During several earlier snowstorms this season, motorists along the Route 903 and Maury Road mountain summit could only wonder what's going on as they drove through drifting snow and could see, in the distance, a neat row of snow fencing lying in the open fields.
According to Ron Young, spokesmen for PennDOT Engineering District 5, "Snow fencing starts going up Nov. 1 and is taken down on April 15. This year, the first storm was mid-October. Our folks have not been able to schedule to get the fence up due to other requirements."
Certain properties adjacent to roads in Penn Forest Township are barren of trees, shrubs and barriers. In the summer, unless they are plantings, runoff problems occur. In the winter, they allow snow to sweep onto the roadways, making them difficult to keep clear.
According to Young, for about 15 years, PennDOT has attempted to lessen this problem by installing snow fences.
"Snow fencing is not mandatory in Pennsylvania," Young noted. "It is at the discretion of each engineering district."
PennDOT currently uses a wire-tied fence of wooden slats for snow fencing. It is designed so that when the snow blows over the fence, a low pressure area forms on the downstream side of the fence. The particles of snow are sucked into the low pressure area. Because the snow accumulates on the downstream side of the fence, the fence must be set back from the road.
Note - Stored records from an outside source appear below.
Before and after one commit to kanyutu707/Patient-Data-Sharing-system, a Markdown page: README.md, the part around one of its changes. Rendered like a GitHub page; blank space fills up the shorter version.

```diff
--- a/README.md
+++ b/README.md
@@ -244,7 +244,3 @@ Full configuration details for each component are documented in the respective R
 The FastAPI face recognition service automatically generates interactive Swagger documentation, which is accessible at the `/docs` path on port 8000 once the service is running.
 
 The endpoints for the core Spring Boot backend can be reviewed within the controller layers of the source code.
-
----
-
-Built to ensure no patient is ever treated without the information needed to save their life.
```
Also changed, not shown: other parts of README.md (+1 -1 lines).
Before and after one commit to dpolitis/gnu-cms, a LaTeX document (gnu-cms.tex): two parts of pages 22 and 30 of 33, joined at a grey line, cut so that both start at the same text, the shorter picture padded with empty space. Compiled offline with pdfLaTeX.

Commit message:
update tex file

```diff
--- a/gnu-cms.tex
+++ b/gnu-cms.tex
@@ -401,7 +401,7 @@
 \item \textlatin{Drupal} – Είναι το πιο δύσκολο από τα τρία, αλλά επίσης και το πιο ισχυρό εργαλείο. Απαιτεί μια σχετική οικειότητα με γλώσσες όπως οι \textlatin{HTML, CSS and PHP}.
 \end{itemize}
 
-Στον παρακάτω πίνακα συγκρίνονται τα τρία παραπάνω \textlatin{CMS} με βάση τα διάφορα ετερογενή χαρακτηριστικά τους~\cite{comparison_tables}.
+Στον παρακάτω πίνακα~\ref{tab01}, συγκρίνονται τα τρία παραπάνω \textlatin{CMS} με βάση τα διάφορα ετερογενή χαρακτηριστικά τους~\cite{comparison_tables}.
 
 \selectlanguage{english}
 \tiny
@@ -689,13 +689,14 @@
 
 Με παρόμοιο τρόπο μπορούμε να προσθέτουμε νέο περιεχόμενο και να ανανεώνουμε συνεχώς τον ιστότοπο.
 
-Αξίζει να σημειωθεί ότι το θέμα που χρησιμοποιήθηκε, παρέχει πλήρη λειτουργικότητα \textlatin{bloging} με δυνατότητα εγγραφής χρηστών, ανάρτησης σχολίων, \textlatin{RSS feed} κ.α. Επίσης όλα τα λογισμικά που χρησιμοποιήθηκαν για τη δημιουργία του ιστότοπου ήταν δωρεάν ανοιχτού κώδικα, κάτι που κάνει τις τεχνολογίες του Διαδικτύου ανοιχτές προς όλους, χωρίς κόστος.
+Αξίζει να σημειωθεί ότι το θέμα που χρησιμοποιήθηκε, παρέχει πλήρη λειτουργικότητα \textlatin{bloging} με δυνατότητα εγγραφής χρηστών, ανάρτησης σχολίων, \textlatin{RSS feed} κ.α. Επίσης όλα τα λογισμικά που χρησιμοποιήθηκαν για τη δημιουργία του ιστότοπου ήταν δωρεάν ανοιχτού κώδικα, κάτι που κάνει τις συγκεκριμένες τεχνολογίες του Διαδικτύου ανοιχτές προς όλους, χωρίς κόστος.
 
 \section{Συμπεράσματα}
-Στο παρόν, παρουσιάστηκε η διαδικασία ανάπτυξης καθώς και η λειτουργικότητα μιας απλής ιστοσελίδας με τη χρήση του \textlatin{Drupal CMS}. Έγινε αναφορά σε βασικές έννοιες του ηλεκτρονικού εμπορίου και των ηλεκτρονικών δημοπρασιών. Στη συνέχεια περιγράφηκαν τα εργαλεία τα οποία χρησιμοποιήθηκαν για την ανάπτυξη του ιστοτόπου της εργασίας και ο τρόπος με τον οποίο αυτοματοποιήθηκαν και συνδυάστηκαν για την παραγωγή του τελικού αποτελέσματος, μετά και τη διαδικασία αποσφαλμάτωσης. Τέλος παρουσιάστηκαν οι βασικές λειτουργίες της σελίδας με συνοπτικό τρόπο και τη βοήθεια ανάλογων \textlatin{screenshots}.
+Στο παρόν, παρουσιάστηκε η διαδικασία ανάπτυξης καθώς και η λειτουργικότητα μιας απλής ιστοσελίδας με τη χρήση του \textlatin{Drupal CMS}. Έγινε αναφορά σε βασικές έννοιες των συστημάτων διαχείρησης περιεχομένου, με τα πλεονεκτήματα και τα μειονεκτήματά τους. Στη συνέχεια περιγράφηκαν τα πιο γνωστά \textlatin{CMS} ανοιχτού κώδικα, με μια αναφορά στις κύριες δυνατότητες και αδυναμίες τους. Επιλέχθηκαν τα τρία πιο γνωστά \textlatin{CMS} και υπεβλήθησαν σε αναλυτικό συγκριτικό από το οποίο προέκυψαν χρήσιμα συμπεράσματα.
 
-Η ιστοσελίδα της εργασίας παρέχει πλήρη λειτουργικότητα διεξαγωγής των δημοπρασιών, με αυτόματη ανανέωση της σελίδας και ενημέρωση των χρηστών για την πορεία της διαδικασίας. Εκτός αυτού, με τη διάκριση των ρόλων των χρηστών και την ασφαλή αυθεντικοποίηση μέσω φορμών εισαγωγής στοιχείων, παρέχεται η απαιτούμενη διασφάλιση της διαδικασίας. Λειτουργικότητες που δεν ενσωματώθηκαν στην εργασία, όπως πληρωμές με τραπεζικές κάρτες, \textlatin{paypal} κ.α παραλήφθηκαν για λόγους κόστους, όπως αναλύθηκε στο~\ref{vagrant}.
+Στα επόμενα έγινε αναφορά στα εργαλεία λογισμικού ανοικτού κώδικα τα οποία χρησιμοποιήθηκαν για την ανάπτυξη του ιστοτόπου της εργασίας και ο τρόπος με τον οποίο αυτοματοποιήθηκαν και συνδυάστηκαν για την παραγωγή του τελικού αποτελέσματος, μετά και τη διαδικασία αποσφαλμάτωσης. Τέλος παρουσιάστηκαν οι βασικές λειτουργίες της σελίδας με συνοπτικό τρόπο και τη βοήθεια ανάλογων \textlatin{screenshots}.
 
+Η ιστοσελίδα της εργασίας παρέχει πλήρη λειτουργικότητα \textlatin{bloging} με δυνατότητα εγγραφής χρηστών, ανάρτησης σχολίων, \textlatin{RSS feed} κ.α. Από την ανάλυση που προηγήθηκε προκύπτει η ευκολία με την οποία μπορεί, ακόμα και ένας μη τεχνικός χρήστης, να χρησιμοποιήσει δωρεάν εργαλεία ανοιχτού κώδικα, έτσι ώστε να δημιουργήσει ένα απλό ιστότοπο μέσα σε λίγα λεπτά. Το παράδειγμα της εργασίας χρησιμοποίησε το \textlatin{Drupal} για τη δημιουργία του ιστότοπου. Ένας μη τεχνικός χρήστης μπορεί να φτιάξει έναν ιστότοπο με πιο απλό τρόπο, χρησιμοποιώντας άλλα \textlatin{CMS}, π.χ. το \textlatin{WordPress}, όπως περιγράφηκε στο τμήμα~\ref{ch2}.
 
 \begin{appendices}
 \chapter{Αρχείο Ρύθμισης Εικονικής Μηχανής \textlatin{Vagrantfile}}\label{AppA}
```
PennDOT tries to work with the landowners where the snow is blowing across the road. Where the property is used for farming, they wait until Nov. 1 to allow sufficient time for the crops to be harvested. This year, it turned out they waited too long. The snow came and between having crews plow the roads, having a buildup of snow on the snow fencing that had been positioned in bundles in the fields, and having a period of intense cold, PennDOT crews got a late start on installing the snow fencing.
In the future, PennDOT hopes to work with property owners to establish natural snow fencing such as plantings for residences, and not harvesting several rows of corn on farms. This approach would have the snow barriers in place even if there is an early snowfall while reducing PennDOT's labor to transport, install and remove the fencing.
According to Penn Forest Township, there were reports of poor traction and an accident related to the blowing snow. Young said PennDOT is looking into that, but meanwhile, while the weather has become milder, they are installing the snow fencing.
Young also said the delay in installing the snow fencing had nothing to do with the Pennsylvania budget cuts.
"Our funding is separate from the general budget," he said. "Our income comes from gasoline taxes, vehicle registration fees, and driver's license fees."
Young said that this has been a busy winter season for PennDOT but they are prepared with sufficient salt and aggregate, and a fleet of vehicles for any foreseen snow emergency.